The whole answer is the data below, retyped exactly.

*Version comparison data*

· · · ·

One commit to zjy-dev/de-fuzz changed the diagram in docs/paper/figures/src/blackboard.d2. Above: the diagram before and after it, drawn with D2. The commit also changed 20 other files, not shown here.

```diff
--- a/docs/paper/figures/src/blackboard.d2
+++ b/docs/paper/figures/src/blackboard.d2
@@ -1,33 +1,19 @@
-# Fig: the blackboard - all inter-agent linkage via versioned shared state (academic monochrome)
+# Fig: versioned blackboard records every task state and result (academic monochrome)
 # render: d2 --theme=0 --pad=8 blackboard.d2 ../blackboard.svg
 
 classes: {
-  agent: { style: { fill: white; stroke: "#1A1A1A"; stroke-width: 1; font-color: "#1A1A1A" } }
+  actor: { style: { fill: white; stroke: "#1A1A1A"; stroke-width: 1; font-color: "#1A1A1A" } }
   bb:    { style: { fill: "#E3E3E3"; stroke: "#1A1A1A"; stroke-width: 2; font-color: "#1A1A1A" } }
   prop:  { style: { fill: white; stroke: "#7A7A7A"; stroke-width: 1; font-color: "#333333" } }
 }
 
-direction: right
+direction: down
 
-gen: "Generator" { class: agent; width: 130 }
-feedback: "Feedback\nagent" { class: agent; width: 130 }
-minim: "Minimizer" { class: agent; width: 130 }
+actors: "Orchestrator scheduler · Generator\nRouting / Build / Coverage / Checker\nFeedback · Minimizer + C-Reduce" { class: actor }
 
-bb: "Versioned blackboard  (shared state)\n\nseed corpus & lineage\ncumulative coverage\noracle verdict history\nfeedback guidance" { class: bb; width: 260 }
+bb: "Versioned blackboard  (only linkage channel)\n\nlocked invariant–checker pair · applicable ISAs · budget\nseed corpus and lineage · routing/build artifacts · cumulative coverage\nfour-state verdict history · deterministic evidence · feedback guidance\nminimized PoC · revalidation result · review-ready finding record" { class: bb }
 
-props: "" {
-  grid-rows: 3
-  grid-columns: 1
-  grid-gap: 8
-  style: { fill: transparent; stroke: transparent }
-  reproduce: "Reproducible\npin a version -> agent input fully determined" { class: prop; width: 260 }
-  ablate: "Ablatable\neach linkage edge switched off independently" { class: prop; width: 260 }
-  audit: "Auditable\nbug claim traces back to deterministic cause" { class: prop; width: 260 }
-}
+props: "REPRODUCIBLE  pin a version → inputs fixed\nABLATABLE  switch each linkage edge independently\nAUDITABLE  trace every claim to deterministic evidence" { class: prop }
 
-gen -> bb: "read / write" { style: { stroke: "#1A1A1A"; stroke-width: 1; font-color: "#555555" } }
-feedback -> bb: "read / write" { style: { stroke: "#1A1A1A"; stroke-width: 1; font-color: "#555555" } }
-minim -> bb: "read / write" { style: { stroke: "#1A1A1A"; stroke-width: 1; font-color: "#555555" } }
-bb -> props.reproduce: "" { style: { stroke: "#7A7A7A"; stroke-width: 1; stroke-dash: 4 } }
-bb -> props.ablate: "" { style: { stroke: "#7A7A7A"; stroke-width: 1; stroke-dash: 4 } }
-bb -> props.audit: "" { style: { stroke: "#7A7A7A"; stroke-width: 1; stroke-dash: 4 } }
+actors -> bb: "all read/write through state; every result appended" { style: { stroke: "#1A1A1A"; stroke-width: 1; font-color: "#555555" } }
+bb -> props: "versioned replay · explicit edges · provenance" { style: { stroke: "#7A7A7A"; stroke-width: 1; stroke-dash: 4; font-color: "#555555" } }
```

· · · ·

*Response to this exercise*
One commit to zjy-dev/de-fuzz changed the diagram in docs/paper/figures/src/blackboard.d2. Above: the diagram before and after it, drawn with D2. The commit also changed 20 other files, not shown here.

```diff
--- a/docs/paper/figures/src/blackboard.d2
+++ b/docs/paper/figures/src/blackboard.d2
@@ -1,33 +1,19 @@
-# Fig: the blackboard - all inter-agent linkage via versioned shared state (academic monochrome)
+# Fig: versioned blackboard records every task state and result (academic monochrome)
 # render: d2 --theme=0 --pad=8 blackboard.d2 ../blackboard.svg
 
 classes: {
-  agent: { style: { fill: white; stroke: "#1A1A1A"; stroke-width: 1; font-color: "#1A1A1A" } }
+  actor: { style: { fill: white; stroke: "#1A1A1A"; stroke-width: 1; font-color: "#1A1A1A" } }
   bb:    { style: { fill: "#E3E3E3"; stroke: "#1A1A1A"; stroke-width: 2; font-color: "#1A1A1A" } }
   prop:  { style: { fill: white; stroke: "#7A7A7A"; stroke-width: 1; font-color: "#333333" } }
 }
 
-direction: right
+direction: down
 
-gen: "Generator" { class: agent; width: 130 }
-feedback: "Feedback\nagent" { class: agent; width: 130 }
-minim: "Minimizer" { class: agent; width: 130 }
+actors: "Orchestrator scheduler · Generator\nRouting / Build / Coverage / Checker\nFeedback · Minimizer + C-Reduce" { class: actor }
 
-bb: "Versioned blackboard  (shared state)\n\nseed corpus & lineage\ncumulative coverage\noracle verdict history\nfeedback guidance" { class: bb; width: 260 }
+bb: "Versioned blackboard  (only linkage channel)\n\nlocked invariant–checker pair · applicable ISAs · budget\nseed corpus and lineage · routing/build artifacts · cumulative coverage\nfour-state verdict history · deterministic evidence · feedback guidance\nminimized PoC · revalidation result · review-ready finding record" { class: bb }
 
-props: "" {
-  grid-rows: 3
-  grid-columns: 1
-  grid-gap: 8
-  style: { fill: transparent; stroke: transparent }
-  reproduce: "Reproducible\npin a version -> agent input fully determined" { class: prop; width: 260 }
-  ablate: "Ablatable\neach linkage edge switched off independently" { class: prop; width: 260 }
-  audit: "Auditable\nbug claim traces back to deterministic cause" { class: prop; width: 260 }
-}
+props: "REPRODUCIBLE  pin a version → inputs fixed\nABLATABLE  switch each linkage edge independently\nAUDITABLE  trace every claim to deterministic evidence" { class: prop }
 
-gen -> bb: "read / write" { style: { stroke: "#1A1A1A"; stroke-width: 1; font-color: "#555555" } }
-feedback -> bb: "read / write" { style: { stroke: "#1A1A1A"; stroke-width: 1; font-color: "#555555" } }
-minim -> bb: "read / write" { style: { stroke: "#1A1A1A"; stroke-width: 1; font-color: "#555555" } }
-bb -> props.reproduce: "" { style: { stroke: "#7A7A7A"; stroke-width: 1; stroke-dash: 4 } }
-bb -> props.ablate: "" { style: { stroke: "#7A7A7A"; stroke-width: 1; stroke-dash: 4 } }
-bb -> props.audit: "" { style: { stroke: "#7A7A7A"; stroke-width: 1; stroke-dash: 4 } }
+actors -> bb: "all read/write through state; every result appended" { style: { stroke: "#1A1A1A"; stroke-width: 1; font-color: "#555555" } }
+bb -> props: "versioned replay · explicit edges · provenance" { style: { stroke: "#7A7A7A"; stroke-width: 1; stroke-dash: 4; font-color: "#555555" } }
```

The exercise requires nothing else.